DIRECTIONS FOR THIS TASK:
Copy the data exactly. Images are to be left out.

——

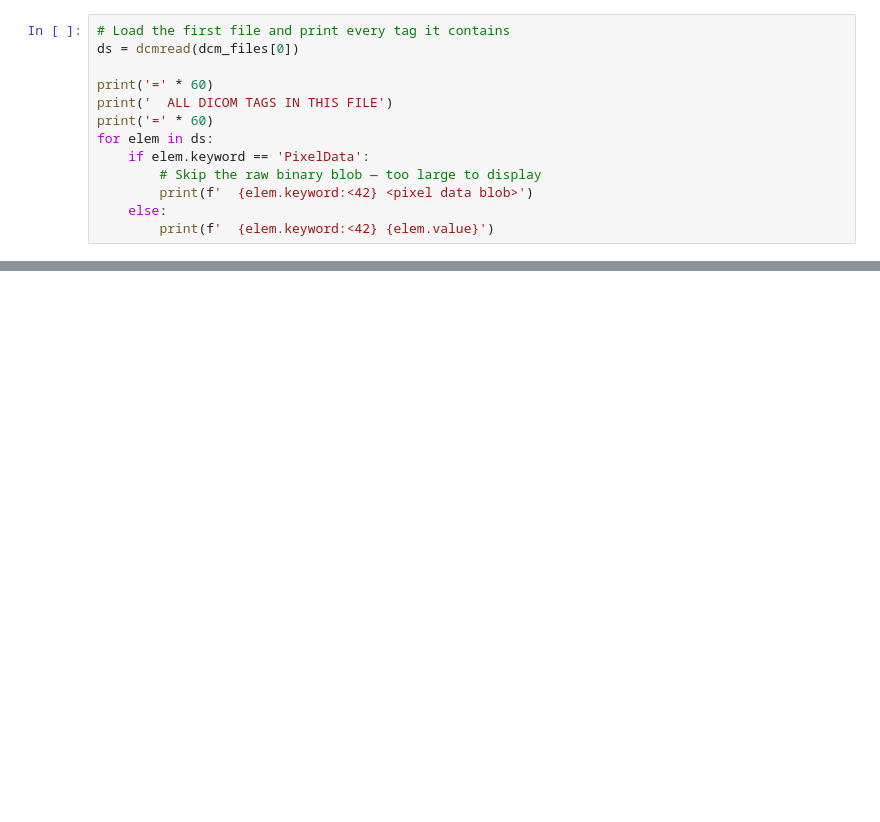
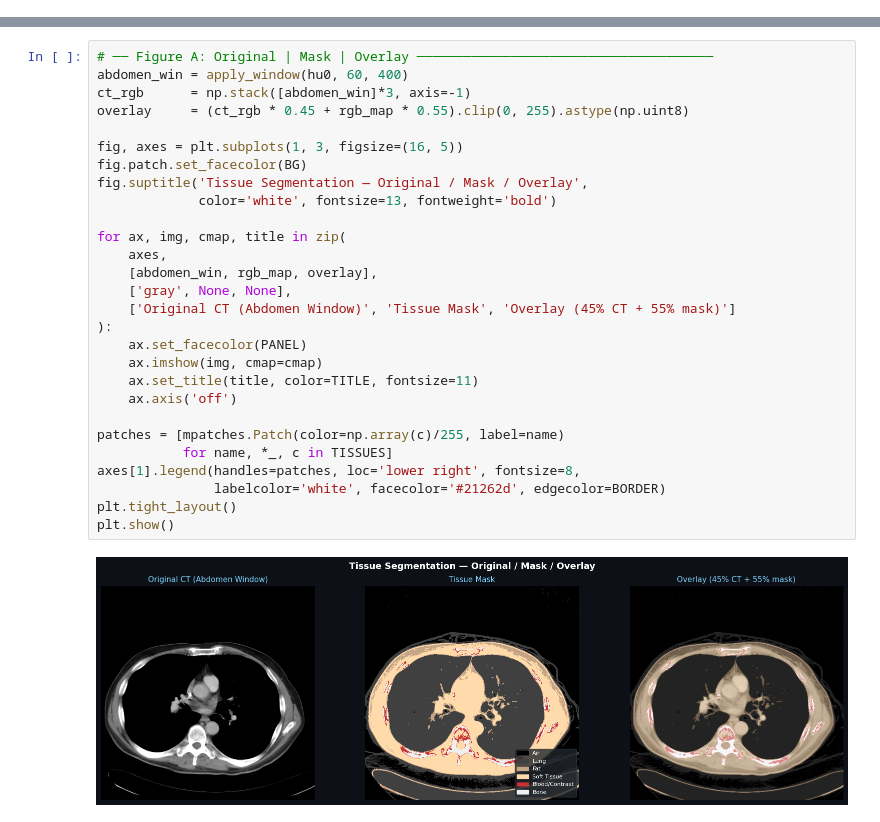
Before and after one commit to rsanlazaro/ImageProcessingFJ26, a Jupyter notebook: Python/DICOM/DicomKaggle.ipynb, the cells around one changed output, grey strips where cells are left out. Drawn from its saved outputs; the diff is of its cells as text; blank space fills up the shorter version.

Commit message:
[FIX] DICOM and CNN files

```diff
--- a/Python/DICOM/DicomKaggle.ipynb
+++ b/Python/DICOM/DicomKaggle.ipynb
@@ -58,13 +0,0 @@ if dcm_files:
-# %%
-# Load the first file and print every tag it contains
-ds = dcmread(dcm_files[0])
-
-print('=' * 60)
-print('  ALL DICOM TAGS IN THIS FILE')
-print('=' * 60)
-for elem in ds:
-    if elem.keyword == 'PixelData':
-        # Skip the raw binary blob — too large to display
-        print(f'  {elem.keyword:<42} <pixel data blob>')
-    else:
-        print(f'  {elem.keyword:<42} {elem.value}')
@@ -816,0 +415,30 @@ print('  fmt="png" → 8-bit windowed image  (display / labelling only)')
+# %%
+# ── Figure A: Original | Mask | Overlay ──────────────────────────────────────
+abdomen_win = apply_window(hu0, 60, 400)
+ct_rgb      = np.stack([abdomen_win]*3, axis=-1)
+overlay     = (ct_rgb * 0.45 + rgb_map * 0.55).clip(0, 255).astype(np.uint8)
+
+fig, axes = plt.subplots(1, 3, figsize=(16, 5))
+fig.patch.set_facecolor(BG)
+fig.suptitle('Tissue Segmentation — Original / Mask / Overlay',
+             color='white', fontsize=13, fontweight='bold')
+
+for ax, img, cmap, title in zip(
+    axes,
+    [abdomen_win, rgb_map, overlay],
+    ['gray', None, None],
+    ['Original CT (Abdomen Window)', 'Tissue Mask', 'Overlay (45% CT + 55% mask)']
+):
+    ax.set_facecolor(PANEL)
+    ax.imshow(img, cmap=cmap)
+    ax.set_title(title, color=TITLE, fontsize=11)
+    ax.axis('off')
+
+patches = [mpatches.Patch(color=np.array(c)/255, label=name)
+           for name, *_, c in TISSUES]
+axes[1].legend(handles=patches, loc='lower right', fontsize=8,
+               labelcolor='white', facecolor='#21262d', edgecolor=BORDER)
+plt.tight_layout()
+plt.show()
+# %% [output]
+[figure, added]
```
Also changed, not shown: parts of 68 cells of this notebook, 8 other files.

——

RESULT:
Before and after one commit to rsanlazaro/ImageProcessingFJ26, a Jupyter notebook: Python/DICOM/DicomKaggle.ipynb, the cells around one changed output, grey strips where cells are left out. Drawn from its saved outputs; the diff is of its cells as text; blank space fills up the shorter version.

Commit message:
[FIX] DICOM and CNN files

```diff
--- a/Python/DICOM/DicomKaggle.ipynb
+++ b/Python/DICOM/DicomKaggle.ipynb
@@ -58,13 +0,0 @@ if dcm_files:
-# %%
-# Load the first file and print every tag it contains
-ds = dcmread(dcm_files[0])
-
-print('=' * 60)
-print('  ALL DICOM TAGS IN THIS FILE')
-print('=' * 60)
-for elem in ds:
-    if elem.keyword == 'PixelData':
-        # Skip the raw binary blob — too large to display
-        print(f'  {elem.keyword:<42} <pixel data blob>')
-    else:
-        print(f'  {elem.keyword:<42} {elem.value}')
@@ -816,0 +415,30 @@ print('  fmt="png" → 8-bit windowed image  (display / labelling only)')
+# %%
+# ── Figure A: Original | Mask | Overlay ──────────────────────────────────────
+abdomen_win = apply_window(hu0, 60, 400)
+ct_rgb      = np.stack([abdomen_win]*3, axis=-1)
+overlay     = (ct_rgb * 0.45 + rgb_map * 0.55).clip(0, 255).astype(np.uint8)
+
+fig, axes = plt.subplots(1, 3, figsize=(16, 5))
+fig.patch.set_facecolor(BG)
+fig.suptitle('Tissue Segmentation — Original / Mask / Overlay',
+             color='white', fontsize=13, fontweight='bold')
+
+for ax, img, cmap, title in zip(
+    axes,
+    [abdomen_win, rgb_map, overlay],
+    ['gray', None, None],
+    ['Original CT (Abdomen Window)', 'Tissue Mask', 'Overlay (45% CT + 55% mask)']
+):
+    ax.set_facecolor(PANEL)
+    ax.imshow(img, cmap=cmap)
+    ax.set_title(title, color=TITLE, fontsize=11)
+    ax.axis('off')
+
+patches = [mpatches.Patch(color=np.array(c)/255, label=name)
+           for name, *_, c in TISSUES]
+axes[1].legend(handles=patches, loc='lower right', fontsize=8,
+               labelcolor='white', facecolor='#21262d', edgecolor=BORDER)
+plt.tight_layout()
+plt.show()
+# %% [output]
+[figure, added]
```
Also changed, not shown: parts of 68 cells of this notebook, 8 other files.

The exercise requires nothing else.